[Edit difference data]
┄┄┄┄┄┄

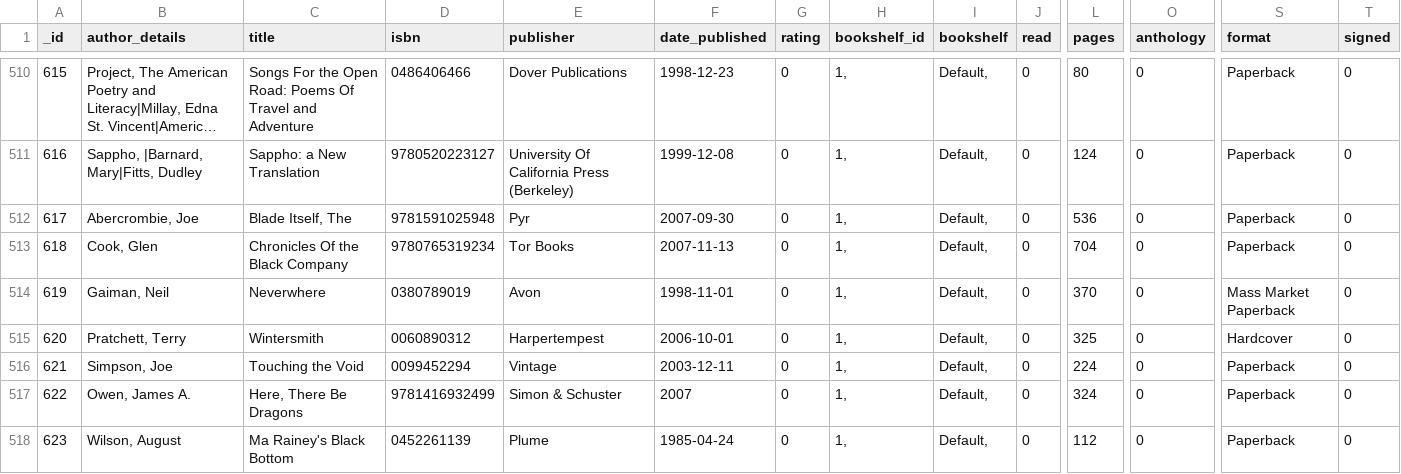
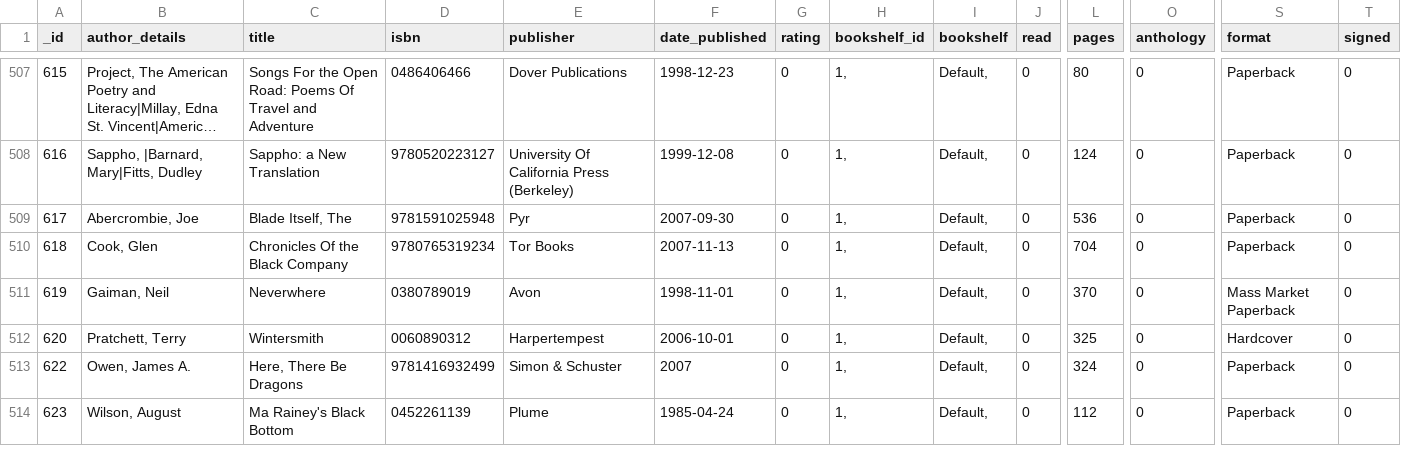
Before and after one commit to mouse-reeve/book-catalogue, a CSV file: canonical.csv, drawn as a sheet; only a part is shown, gaps mark what is left out; long unchanged cells end in …; removed rows and columns are numbered as before the commit, all else as after; rows hold the shown columns only; the diff covers the shown part only; the diff names each change by its address in the sheet, - before the commit and + after, or states it on an @@ line.

Commit message:
Data quality fixes

```diff
--- a/canonical.csv
+++ b/canonical.csv
-row 516: 621 | Simpson, Joe | Touching the Void | 0099452294 | Vintage | 2003-12-11 | 0 | 1, | Default, | 0 | 224 | 0 | Paperback | 0
```
Also changed, not shown: 1 added row, 4 removed rows and 2 edited cells elsewhere in this file.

┄┄┄┄┄┄

#### WORK TASK:
What lines above contain "canonical"? Copy them out.

#### WRITTEN SOLUTION:
Before and after one commit to mouse-reeve/book-catalogue, a CSV file: canonical.csv, drawn as a sheet; only a part is shown, gaps mark what is left out; long unchanged cells end in …; removed rows and columns are numbered as before the commit, all else as after; rows hold the shown columns only; the diff covers the shown part only; the diff names each change by its address in the sheet, - before the commit and + after, or states it on an @@ line.
--- a/canonical.csv
+++ b/canonical.csv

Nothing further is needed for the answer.